To write effective release criteria, you should:
- Consider the development timeline and budget
- Provide metrics gauging the product’s performance/success
- Note the project scope and what you chose to exclude
- Predict the amount of ongoing maintenance and support you will need
- List the teams needed to meet release criteria
- Describe the expected impact of your release
With your first draft put together, you can review and revise your work with input from your teams and stakeholders. If they have questions you can’t answer, take the time to research them. Going through revisions ensures your PRD covers as much ground as possible.
Your PRD can also adapt when required features change during development. So, as you move into new phases of production, update your PRD in response to new challenges and opportunities.
To help explain further, we’ve written a sample PRD. For this example, assume you’re a product manager at a company offering productivity software.

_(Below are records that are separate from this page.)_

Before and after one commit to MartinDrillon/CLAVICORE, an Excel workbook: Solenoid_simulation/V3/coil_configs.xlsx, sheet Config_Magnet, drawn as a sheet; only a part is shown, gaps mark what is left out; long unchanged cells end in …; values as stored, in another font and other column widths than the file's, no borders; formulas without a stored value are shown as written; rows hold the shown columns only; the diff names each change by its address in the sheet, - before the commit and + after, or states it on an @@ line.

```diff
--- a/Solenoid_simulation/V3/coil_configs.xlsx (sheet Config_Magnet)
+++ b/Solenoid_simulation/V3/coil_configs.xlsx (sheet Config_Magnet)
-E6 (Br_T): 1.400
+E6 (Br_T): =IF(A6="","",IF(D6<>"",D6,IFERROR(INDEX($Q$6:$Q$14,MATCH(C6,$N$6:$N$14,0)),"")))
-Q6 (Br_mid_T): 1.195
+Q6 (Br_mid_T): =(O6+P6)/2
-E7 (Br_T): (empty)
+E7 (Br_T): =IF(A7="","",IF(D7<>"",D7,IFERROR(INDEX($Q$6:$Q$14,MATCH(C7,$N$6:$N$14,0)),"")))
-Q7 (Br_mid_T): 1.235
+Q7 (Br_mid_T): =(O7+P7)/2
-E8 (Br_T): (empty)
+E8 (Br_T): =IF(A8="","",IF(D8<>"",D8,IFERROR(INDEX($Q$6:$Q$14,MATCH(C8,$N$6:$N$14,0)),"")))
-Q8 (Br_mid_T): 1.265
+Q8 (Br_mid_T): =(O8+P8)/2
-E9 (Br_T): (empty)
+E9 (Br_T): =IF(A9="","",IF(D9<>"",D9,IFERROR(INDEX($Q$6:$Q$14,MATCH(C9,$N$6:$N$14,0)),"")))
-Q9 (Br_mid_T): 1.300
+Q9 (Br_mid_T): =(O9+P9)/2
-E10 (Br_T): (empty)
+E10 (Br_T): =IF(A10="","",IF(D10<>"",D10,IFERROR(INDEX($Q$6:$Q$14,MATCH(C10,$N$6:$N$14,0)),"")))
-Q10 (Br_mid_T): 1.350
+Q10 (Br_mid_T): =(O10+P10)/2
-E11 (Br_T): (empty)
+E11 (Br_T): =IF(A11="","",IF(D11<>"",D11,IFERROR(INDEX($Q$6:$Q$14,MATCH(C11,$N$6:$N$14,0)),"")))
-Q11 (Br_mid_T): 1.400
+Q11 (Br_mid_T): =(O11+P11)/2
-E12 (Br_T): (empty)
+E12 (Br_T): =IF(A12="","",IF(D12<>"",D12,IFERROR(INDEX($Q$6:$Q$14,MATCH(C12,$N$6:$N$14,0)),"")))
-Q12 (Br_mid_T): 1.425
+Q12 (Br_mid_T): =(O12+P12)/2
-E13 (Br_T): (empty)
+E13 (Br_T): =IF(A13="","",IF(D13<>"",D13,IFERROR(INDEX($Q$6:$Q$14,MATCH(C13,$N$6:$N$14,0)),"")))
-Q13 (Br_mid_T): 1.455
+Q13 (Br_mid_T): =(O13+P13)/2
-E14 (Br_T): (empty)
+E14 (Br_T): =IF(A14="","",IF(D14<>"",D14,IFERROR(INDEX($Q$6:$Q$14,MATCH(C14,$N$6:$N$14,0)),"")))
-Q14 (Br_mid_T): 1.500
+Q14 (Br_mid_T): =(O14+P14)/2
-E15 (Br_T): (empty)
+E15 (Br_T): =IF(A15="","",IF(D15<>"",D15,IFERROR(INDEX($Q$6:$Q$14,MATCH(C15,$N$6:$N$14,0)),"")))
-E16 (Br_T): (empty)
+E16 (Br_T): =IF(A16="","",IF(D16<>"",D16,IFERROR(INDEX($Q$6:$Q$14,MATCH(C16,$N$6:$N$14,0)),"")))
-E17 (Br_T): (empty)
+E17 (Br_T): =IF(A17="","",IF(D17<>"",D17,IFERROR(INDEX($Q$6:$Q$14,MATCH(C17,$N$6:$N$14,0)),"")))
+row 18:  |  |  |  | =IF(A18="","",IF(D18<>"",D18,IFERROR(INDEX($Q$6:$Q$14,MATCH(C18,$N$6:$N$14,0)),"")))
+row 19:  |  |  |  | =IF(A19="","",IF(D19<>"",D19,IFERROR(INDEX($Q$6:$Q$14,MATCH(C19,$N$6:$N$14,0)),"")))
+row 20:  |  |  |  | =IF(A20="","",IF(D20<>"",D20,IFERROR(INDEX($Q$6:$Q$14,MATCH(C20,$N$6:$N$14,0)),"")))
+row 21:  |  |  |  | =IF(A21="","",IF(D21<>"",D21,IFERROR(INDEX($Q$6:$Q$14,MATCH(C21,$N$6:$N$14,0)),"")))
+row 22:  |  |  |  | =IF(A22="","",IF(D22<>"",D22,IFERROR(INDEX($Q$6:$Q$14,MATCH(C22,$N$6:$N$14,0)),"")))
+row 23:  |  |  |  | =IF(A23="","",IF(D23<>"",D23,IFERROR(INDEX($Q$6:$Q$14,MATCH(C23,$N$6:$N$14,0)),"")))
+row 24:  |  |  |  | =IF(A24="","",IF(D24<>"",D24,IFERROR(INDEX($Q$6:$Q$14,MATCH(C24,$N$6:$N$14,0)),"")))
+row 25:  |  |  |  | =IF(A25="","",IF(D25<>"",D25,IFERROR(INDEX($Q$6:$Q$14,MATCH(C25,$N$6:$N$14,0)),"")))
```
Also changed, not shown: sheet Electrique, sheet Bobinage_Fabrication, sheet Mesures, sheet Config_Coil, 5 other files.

Your platform uses automation to fill gaps and optimize workflows at clients’ companies. Now, you want to develop a mobile app for your software. This PRD example shows how that looks on the page.
Project: Mobile app development
Target release: 1.0
Document owner: Ed Carlisle
Project manager: Ed Carlisle
Designer: Alexis Cho
Developer: Morgan Rivers
- Purpose: Develop a mobile app for our software to improve the user experience.
- Background: A survey among current customers shows that 73% of users prefer to use our tool on the go. Managers don’t always have access to their laptops, so they can only use the tool in the office.
- Strategic context: We’re prioritizing UX and platform accessibility to gain an edge over the competition. Our main competitors tend to produce mobile apps with reduced functionality, so releasing an app with the desktop version’s full list of features will set us apart.
- Full platform functionality accessible from a mobile device
- A reworked interface that suits the mobile experience
- Real-time syncing so updates made on the desktop immediately show up on the mobile app
- Kelly Smith, an engineering manager who coordinates teams working from different job sites
- Dylan Thomson, A senior developer juggling multiple projects who wants to quickly check for schedule updates
- Design an eye-catching, user-friendly interface with mobile users in mind
- Port all existing functions to the app
- Ensure the app processes data quickly and doesn’t lag behind the desktop software
Ready to start writing your own product requirements document? Check out Figma’s PRD template and get started today.
When working on your next PRD, avoid these common pitfalls:
- Length: You should self-edit to keep their PRDs from running too long. Overly long documents are harder to follow, making the project plan less flexible. In most cases, a one-page PRD is ideal.
- Coordination: Since PRDs contain so much information, they require input from multiple teams. Setting up brainstorms with stakeholders and teams while giving them the time to bounce ideas takes careful planning.
- Solution favoritism: Because PRDs outline what a product does, it’s easy to favor a single way products solve users’ problems. Avoid favoring one solution over another until teams can test those solutions.
- Feature overload: Adding too many features obscures a product's main value, confuses users, and increases development costs. A more focused feature list helps customers see the value in your product and helps you deliver on time.
- Requirement traceability: PRDs outline how you track a product’s issues, test cases, bugs, and problem resolution for each requirement. Implement a method for traceability and communicate it early.
Your product requirements document aligns teams early and focuses attention on your main priorities. As a result, it can improve strategic planning and shape priorities throughout the entire development process. With a well-written PRD, you can meet users’ needs without going out of scope.
To brainstorm requirements and collaborate on implementation, try FigJam’s online whiteboard. With FigJam, your teams can collaborate in a shared space to exchange feedback, track progress, and design new solutions.